Exercise aim
Leaving out only the pictures, write out all the entries exactly.

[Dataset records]
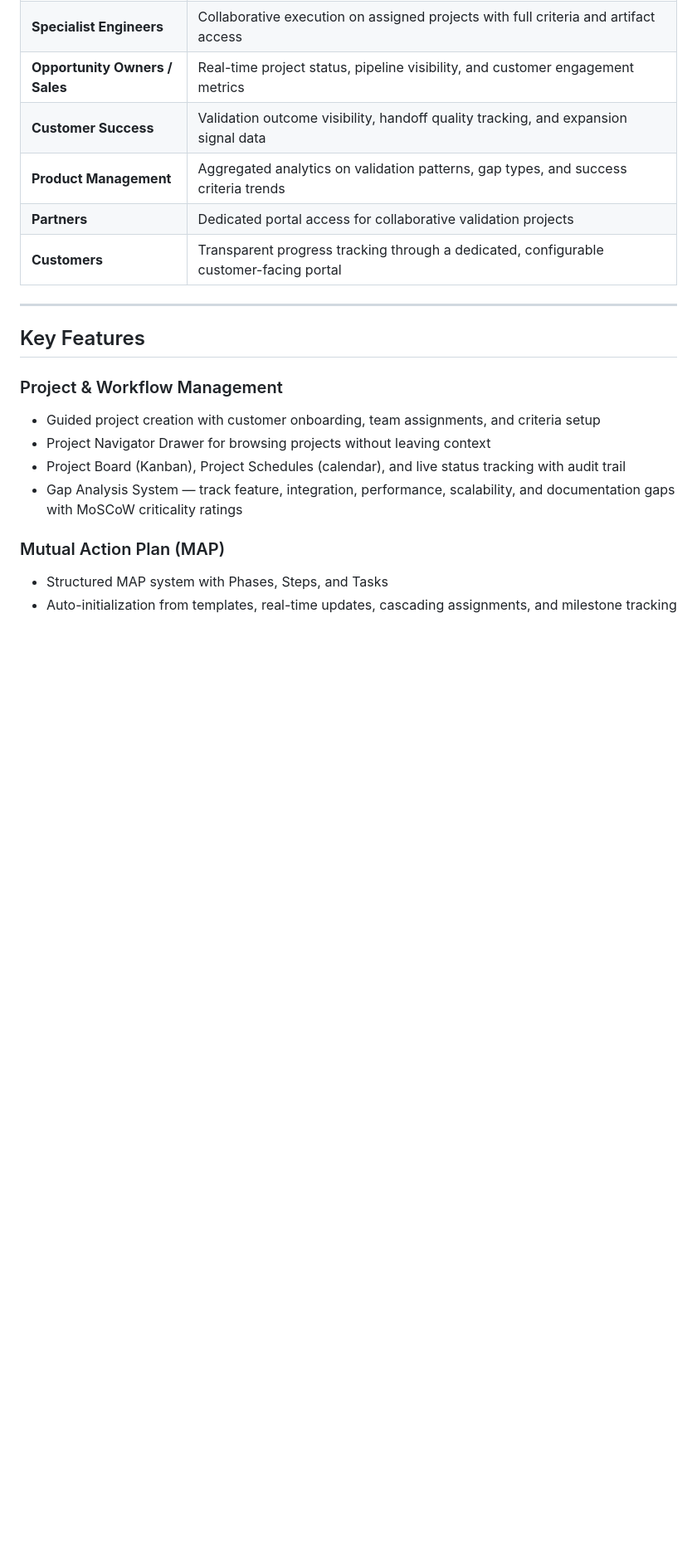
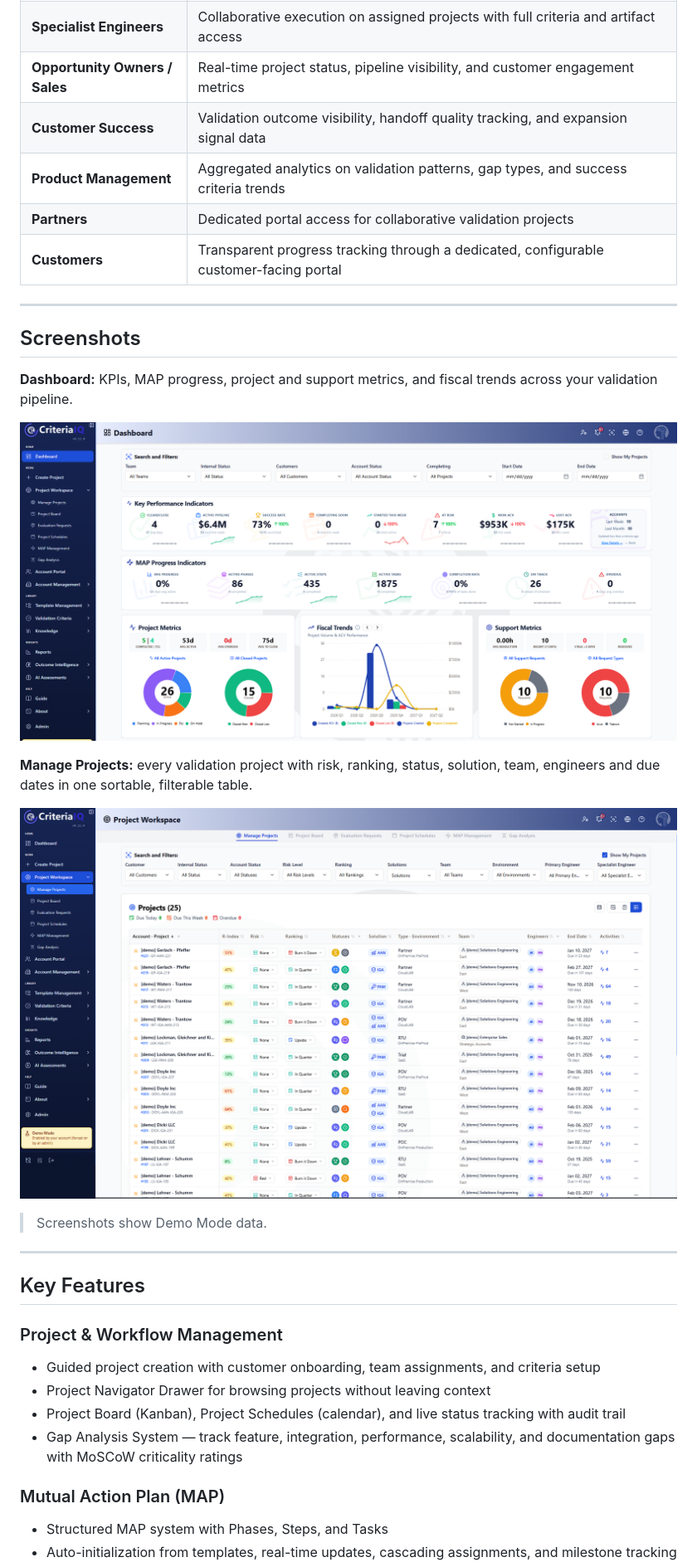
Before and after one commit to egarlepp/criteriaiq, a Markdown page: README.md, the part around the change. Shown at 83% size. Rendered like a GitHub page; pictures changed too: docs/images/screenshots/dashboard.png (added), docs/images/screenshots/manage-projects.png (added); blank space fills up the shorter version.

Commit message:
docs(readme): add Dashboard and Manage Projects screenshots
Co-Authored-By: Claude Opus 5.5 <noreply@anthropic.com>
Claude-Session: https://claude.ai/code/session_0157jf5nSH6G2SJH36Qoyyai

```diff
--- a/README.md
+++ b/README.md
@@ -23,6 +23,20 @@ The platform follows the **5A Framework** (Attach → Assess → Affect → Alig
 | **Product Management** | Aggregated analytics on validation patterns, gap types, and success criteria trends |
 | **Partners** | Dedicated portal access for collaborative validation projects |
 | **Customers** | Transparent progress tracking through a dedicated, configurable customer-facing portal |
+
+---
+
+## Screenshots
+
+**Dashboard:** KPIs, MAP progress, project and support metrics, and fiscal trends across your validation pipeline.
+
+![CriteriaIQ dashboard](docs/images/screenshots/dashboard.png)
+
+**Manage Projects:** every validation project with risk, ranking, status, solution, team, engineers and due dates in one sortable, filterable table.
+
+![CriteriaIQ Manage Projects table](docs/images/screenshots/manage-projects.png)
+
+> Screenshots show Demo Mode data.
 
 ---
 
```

Task result
Before and after one commit to egarlepp/criteriaiq, a Markdown page: README.md, the part around the change. Shown at 83% size. Rendered like a GitHub page; pictures changed too: docs/images/screenshots/dashboard.png (added), docs/images/screenshots/manage-projects.png (added); blank space fills up the shorter version.

Commit message:
docs(readme): add Dashboard and Manage Projects screenshots
Co-Authored-By: Claude Opus 5.5 <noreply@anthropic.com>
Claude-Session: https://claude.ai/code/session_0157jf5nSH6G2SJH36Qoyyai

```diff
--- a/README.md
+++ b/README.md
@@ -23,6 +23,20 @@ The platform follows the **5A Framework** (Attach → Assess → Affect → Alig
 | **Product Management** | Aggregated analytics on validation patterns, gap types, and success criteria trends |
 | **Partners** | Dedicated portal access for collaborative validation projects |
 | **Customers** | Transparent progress tracking through a dedicated, configurable customer-facing portal |
+
+---
+
+## Screenshots
+
+**Dashboard:** KPIs, MAP progress, project and support metrics, and fiscal trends across your validation pipeline.
+
+![CriteriaIQ dashboard](docs/images/screenshots/dashboard.png)
+
+**Manage Projects:** every validation project with risk, ranking, status, solution, team, engineers and due dates in one sortable, filterable table.
+
+![CriteriaIQ Manage Projects table](docs/images/screenshots/manage-projects.png)
+
+> Screenshots show Demo Mode data.
 
 ---
 
```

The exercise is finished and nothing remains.